The old Valley suffered much and long during the war. She was the battle ground for the contending armies. Her rich lands helped to feed the Confederates and her splendid barns were warehouses to supply forage. Sheridan, acting under Grant's order, determined to desolate this fair section, so that in the language of the instructions, ‘a crow could not fly from one end to the other without carrying his rations.’ And right well did he carry out Grant's order. Several hundred of those new barns were burned with all they contained. On three roads the barnburners went, and, by day, the smoke, like a funeral pall, hung overhead, and by night the lurid flames lit up the whole country. And these fiends were mercenary in their hellish work. Dividing into two parties, one would go before and ask the owner what he would give them not to burn his barn.
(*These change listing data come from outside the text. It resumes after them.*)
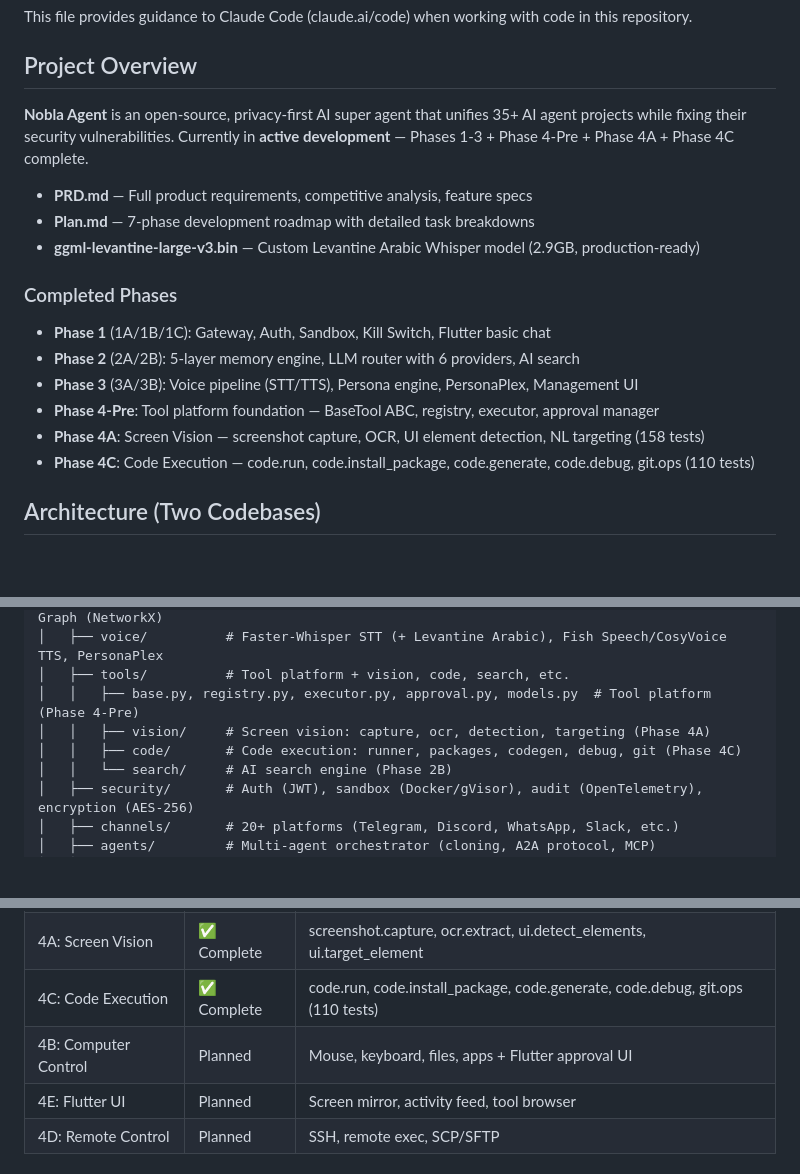
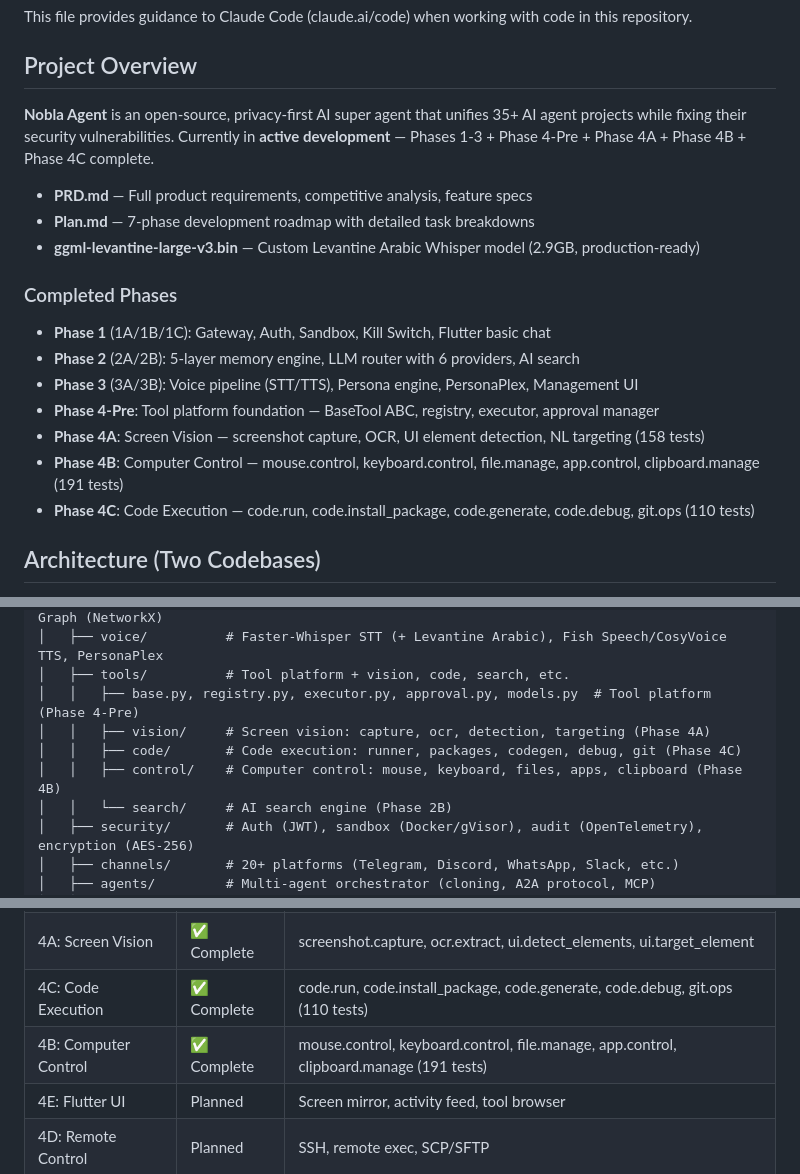
Before and after one commit to NABILNET-ORG/Nobla-SuperAgent, a Markdown page: CLAUDE.md, 3 parts joined by grey strips. GitHub-like rendering; blank space fills up the shorter version.

Commit message:
docs: update all documentation for Phase 4B completion
Co-Authored-By: Claude Opus 4.6 (1M context) <noreply@anthropic.com>

```diff
--- a/CLAUDE.md
+++ b/CLAUDE.md
@@ -4,7 +4,7 @@ This file provides guidance to Claude Code (claude.ai/code) when working with co
 
 ## Project Overview
 
-**Nobla Agent** is an open-source, privacy-first AI super agent that unifies 35+ AI agent projects while fixing their security vulnerabilities. Currently in **active development** — Phases 1-3 + Phase 4-Pre + Phase 4A + Phase 4C complete.
+**Nobla Agent** is an open-source, privacy-first AI super agent that unifies 35+ AI agent projects while fixing their security vulnerabilities. Currently in **active development** — Phases 1-3 + Phase 4-Pre + Phase 4A + Phase 4B + Phase 4C complete.
 
 - **PRD.md** — Full product requirements, competitive analysis, feature specs
 - **Plan.md** — 7-phase development roadmap with detailed task breakdowns
@@ -16,6 +16,7 @@ This file provides guidance to Claude Code (claude.ai/code) when working with co
 - **Phase 3** (3A/3B): Voice pipeline (STT/TTS), Persona engine, PersonaPlex, Management UI
 - **Phase 4-Pre**: Tool platform foundation — BaseTool ABC, registry, executor, approval manager
 - **Phase 4A**: Screen Vision — screenshot capture, OCR, UI element detection, NL targeting (158 tests)
+- **Phase 4B**: Computer Control — mouse.control, keyboard.control, file.manage, app.control, clipboard.manage (191 tests)
 - **Phase 4C**: Code Execution — code.run, code.install_package, code.generate, code.debug, git.ops (110 tests)
 
 ## Architecture (Two Codebases)
@@ -83,6 +84,7 @@ nobla-agent/
 │   │   ├── base.py, registry.py, executor.py, approval.py, models.py  # Tool platform (Phase 4-Pre)
 │   │   ├── vision/     # Screen vision: capture, ocr, detection, targeting (Phase 4A)
 │   │   ├── code/       # Code execution: runner, packages, codegen, debug, git (Phase 4C)
+│   │   ├── control/    # Computer control: mouse, keyboard, files, apps, clipboard (Phase 4B)
 │   │   └── search/     # AI search engine (Phase 2B)
 │   ├── security/       # Auth (JWT), sandbox (Docker/gVisor), audit (OpenTelemetry), encryption (AES-256)
 │   ├── channels/       # 20+ platforms (Telegram, Discord, WhatsApp, Slack, etc.)
@@ -131,7 +133,7 @@ The Levantine model (`ggml-levantine-large-v3.bin`) should be moved to `backend/
 | 4-Pre: Tool Platform | ✅ Complete | BaseTool ABC, registry, executor, approval, gateway handlers |
 | 4A: Screen Vision | ✅ Complete | screenshot.capture, ocr.extract, ui.detect_elements, ui.target_element |
 | 4C: Code Execution | ✅ Complete | code.run, code.install_package, code.generate, code.debug, git.ops (110 tests) |
-| 4B: Computer Control | Planned | Mouse, keyboard, files, apps + Flutter approval UI |
+| 4B: Computer Control | ✅ Complete | mouse.control, keyboard.control, file.manage, app.control, clipboard.manage (191 tests) |
 | 4E: Flutter UI | Planned | Screen mirror, activity feed, tool browser |
 | 4D: Remote Control | Planned | SSH, remote exec, SCP/SFTP |
 
```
Grasping at a straw, and not thinking of treachery, he would bring forth hidden treasure of gold and silver, and sometimes as high as $300 to save his property. This party, having bled the owner, galloped on and then came party number two. They applied the match, and rode on to share the ill-gotten gains. When the fires of Chambersburg painted the sky red, then were the barns of the Shenandoah avenged. Finally, peace again smiled on the stricken Valley. Ruined homes were soon rebuilt, the barns went up as if by magic, the stout fences were repaired, and every trace of war vanished. And the stranger as he now sees it in its fruitfulness and beauty is reminded of the lines of the poet:
A land of fatling herds and fruitful fields,
All joys that peace and plenty yield;
Earth's sweetest flowers here shed perfume,
And here earth's fairest maidens bloom.